Los Angeles, California, May 20 – Great entertainment requires authentic stories and genuine representation of all people. This includes diverse people with physical, cognitive, sensory, mental health and other disabilities. Hence, RespectAbility, the nonprofit that produced The Hollywood Disability Inclusion Toolkit, is thrilled to offer an innovative lab series for emerging entertainment talent, as well as a track for mid-level career professionals. This 5-week, nine-session summer lab program is for people with disabilities and/or strong disability connections interested in development, production and post-production, including careers as writers, directors, producers, cinematographers, animators and other production roles.

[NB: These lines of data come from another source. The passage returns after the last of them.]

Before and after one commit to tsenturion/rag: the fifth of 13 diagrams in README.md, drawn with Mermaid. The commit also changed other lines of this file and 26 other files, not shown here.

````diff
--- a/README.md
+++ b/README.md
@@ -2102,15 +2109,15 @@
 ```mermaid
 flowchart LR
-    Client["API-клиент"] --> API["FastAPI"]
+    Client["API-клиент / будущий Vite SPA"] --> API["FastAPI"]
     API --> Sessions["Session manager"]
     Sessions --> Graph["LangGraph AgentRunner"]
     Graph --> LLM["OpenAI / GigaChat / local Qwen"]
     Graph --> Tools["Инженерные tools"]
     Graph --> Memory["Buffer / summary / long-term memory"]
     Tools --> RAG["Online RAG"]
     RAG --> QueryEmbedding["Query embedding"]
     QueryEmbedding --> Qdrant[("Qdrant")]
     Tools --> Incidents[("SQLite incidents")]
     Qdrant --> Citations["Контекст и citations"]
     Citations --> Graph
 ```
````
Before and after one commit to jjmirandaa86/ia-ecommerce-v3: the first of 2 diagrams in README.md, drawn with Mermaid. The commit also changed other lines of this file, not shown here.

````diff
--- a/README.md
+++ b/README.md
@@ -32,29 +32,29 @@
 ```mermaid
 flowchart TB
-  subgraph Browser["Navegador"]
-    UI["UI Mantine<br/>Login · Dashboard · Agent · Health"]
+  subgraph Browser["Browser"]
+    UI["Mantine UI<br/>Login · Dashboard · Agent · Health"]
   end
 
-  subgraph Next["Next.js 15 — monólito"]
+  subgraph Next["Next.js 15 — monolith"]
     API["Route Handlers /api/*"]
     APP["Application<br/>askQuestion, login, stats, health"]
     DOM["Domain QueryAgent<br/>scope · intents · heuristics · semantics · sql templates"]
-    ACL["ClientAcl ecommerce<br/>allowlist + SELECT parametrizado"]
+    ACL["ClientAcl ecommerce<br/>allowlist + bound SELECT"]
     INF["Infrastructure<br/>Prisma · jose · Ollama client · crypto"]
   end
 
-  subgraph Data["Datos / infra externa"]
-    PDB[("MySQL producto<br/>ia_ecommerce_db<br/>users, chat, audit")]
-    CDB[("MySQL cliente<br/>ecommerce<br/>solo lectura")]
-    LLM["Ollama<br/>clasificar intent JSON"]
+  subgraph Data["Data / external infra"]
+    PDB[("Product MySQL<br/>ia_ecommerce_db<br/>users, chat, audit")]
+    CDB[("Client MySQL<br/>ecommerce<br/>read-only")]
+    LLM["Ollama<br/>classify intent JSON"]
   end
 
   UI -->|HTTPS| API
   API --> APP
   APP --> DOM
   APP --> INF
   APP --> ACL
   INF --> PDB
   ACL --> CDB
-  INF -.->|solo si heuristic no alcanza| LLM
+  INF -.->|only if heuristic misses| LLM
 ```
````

“What we see on screen influences how we act in real life, but that is dependent on filmmakers choosing to include individuals with disabilities in diverse and accurate portrayals, which then helps remove the stigmas that currently exist about interacting with individuals with disabilities,” said Program Director Lauren Appelbaum, who leads RespectAbility’s Hollywood Inclusion efforts as the organization’s vice president, communications. “One purpose of this program is to continue building the talent pipeline of young professionals with disabilities looking to work behind the scenes. We do not want anyone to have an excuse that they could not find a writer, editor or any other position with a disability.”
Several sessions will meet at various studios where program participants will have the opportunity to learn about possible career paths and have networking opportunities. Furthermore, entertainment professionals in positions of power to hire will meet a group of qualified individuals and potentially shift their mindsets in equity goals for hiring. After all, opening the inclusion umbrella is the right thing to do as well as economically smart given that the disability market is valued at more than $1 trillion. According to Nielsen Research, Americans with disabilities represent the third largest market behind Baby Boomers and the mature market. [continue reading…]